[[ Records to use open ]]
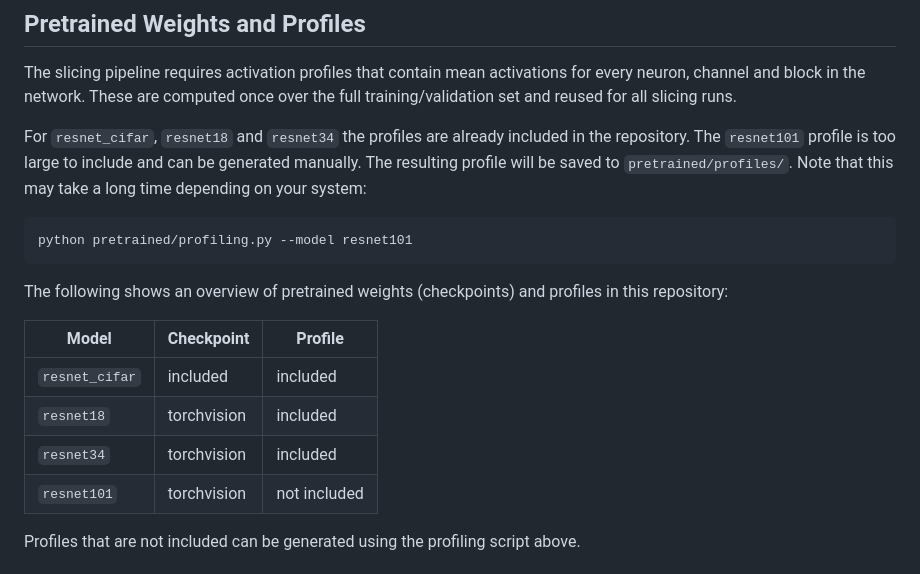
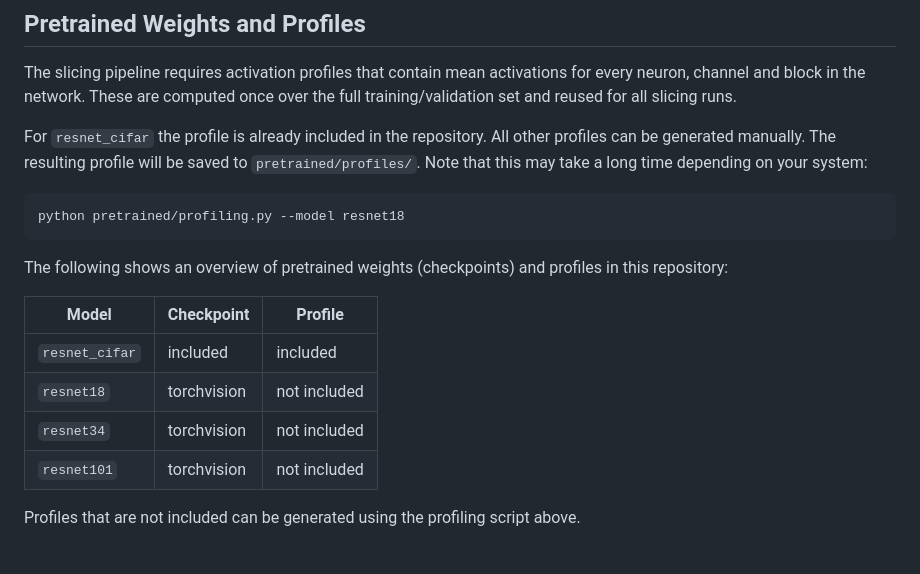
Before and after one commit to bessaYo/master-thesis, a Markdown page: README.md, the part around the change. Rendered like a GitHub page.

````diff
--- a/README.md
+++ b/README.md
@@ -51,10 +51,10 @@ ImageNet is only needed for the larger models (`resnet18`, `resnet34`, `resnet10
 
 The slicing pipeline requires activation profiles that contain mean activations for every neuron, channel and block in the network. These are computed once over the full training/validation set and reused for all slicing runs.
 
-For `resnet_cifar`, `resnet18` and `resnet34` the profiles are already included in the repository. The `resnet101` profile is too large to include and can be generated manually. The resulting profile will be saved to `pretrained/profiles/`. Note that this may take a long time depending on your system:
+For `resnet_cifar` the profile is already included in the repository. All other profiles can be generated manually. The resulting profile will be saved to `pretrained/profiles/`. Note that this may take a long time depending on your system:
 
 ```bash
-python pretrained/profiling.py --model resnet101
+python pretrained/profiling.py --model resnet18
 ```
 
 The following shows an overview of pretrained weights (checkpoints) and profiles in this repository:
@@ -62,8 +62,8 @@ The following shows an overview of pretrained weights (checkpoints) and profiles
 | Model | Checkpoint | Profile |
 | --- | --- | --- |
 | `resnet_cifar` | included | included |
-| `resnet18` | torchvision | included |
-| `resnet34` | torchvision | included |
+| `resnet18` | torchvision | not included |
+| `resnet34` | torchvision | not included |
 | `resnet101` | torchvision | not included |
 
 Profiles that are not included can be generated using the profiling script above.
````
[[ Records to use closed ]]
[[ Records to use open ]]
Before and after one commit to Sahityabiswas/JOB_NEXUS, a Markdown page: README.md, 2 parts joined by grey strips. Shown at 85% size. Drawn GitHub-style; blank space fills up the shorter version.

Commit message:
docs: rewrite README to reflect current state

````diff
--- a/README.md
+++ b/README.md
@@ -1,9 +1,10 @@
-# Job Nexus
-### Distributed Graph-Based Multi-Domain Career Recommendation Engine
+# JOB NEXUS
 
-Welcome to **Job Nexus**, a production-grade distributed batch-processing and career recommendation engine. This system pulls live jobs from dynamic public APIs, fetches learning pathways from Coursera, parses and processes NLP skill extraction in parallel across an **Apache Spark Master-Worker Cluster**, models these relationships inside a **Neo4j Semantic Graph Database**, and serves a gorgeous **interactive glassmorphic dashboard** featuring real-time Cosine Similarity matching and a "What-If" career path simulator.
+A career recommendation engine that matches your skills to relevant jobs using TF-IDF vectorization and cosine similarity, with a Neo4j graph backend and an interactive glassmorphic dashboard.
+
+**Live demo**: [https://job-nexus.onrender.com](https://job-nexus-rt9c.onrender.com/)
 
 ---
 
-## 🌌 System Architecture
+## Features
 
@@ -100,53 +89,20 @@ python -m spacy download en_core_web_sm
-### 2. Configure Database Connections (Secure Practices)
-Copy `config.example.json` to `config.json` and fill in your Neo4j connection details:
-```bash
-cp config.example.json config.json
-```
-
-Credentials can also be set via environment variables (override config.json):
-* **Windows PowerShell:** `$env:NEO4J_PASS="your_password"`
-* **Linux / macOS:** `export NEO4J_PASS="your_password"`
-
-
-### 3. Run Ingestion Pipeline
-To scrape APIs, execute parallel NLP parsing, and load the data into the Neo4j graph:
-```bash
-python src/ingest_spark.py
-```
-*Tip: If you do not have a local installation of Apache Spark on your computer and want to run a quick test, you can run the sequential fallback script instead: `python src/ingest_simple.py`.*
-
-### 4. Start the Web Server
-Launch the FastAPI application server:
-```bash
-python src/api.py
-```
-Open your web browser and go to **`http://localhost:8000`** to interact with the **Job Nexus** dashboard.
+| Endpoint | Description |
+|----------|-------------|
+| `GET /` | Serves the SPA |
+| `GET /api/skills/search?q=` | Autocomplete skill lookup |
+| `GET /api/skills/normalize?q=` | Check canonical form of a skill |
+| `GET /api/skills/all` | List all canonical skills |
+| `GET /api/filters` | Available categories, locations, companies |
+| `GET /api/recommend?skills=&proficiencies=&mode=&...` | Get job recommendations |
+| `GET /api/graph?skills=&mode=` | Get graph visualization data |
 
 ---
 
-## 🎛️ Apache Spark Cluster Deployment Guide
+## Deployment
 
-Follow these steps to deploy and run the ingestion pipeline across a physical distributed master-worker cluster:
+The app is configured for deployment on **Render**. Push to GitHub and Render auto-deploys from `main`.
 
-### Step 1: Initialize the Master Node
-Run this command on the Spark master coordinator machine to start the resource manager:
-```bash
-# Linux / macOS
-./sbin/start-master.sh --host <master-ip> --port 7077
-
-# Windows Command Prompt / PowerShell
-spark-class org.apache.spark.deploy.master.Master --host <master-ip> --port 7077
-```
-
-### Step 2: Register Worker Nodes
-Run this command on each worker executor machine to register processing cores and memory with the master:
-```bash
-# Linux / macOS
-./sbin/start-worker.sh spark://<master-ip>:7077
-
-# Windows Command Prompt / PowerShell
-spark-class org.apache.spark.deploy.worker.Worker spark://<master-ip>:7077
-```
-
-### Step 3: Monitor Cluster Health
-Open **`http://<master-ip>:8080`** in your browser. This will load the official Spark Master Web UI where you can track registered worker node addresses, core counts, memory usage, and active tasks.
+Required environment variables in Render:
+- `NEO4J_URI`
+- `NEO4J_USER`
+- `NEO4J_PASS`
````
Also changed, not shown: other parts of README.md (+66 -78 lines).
[[ Records to use closed ]]
What is required: Every line of the records containing the word "python" must appear in the answer.

Response box:
-python pretrained/profiling.py --model resnet101
+python pretrained/profiling.py --model resnet18
@@ -100,53 +89,20 @@ python -m spacy download en_core_web_sm
-python src/ingest_spark.py
-*Tip: If you do not have a local installation of Apache Spark on your computer and want to run a quick test, you can run the sequential fallback script instead: `python src/ingest_simple.py`.*
-python src/api.py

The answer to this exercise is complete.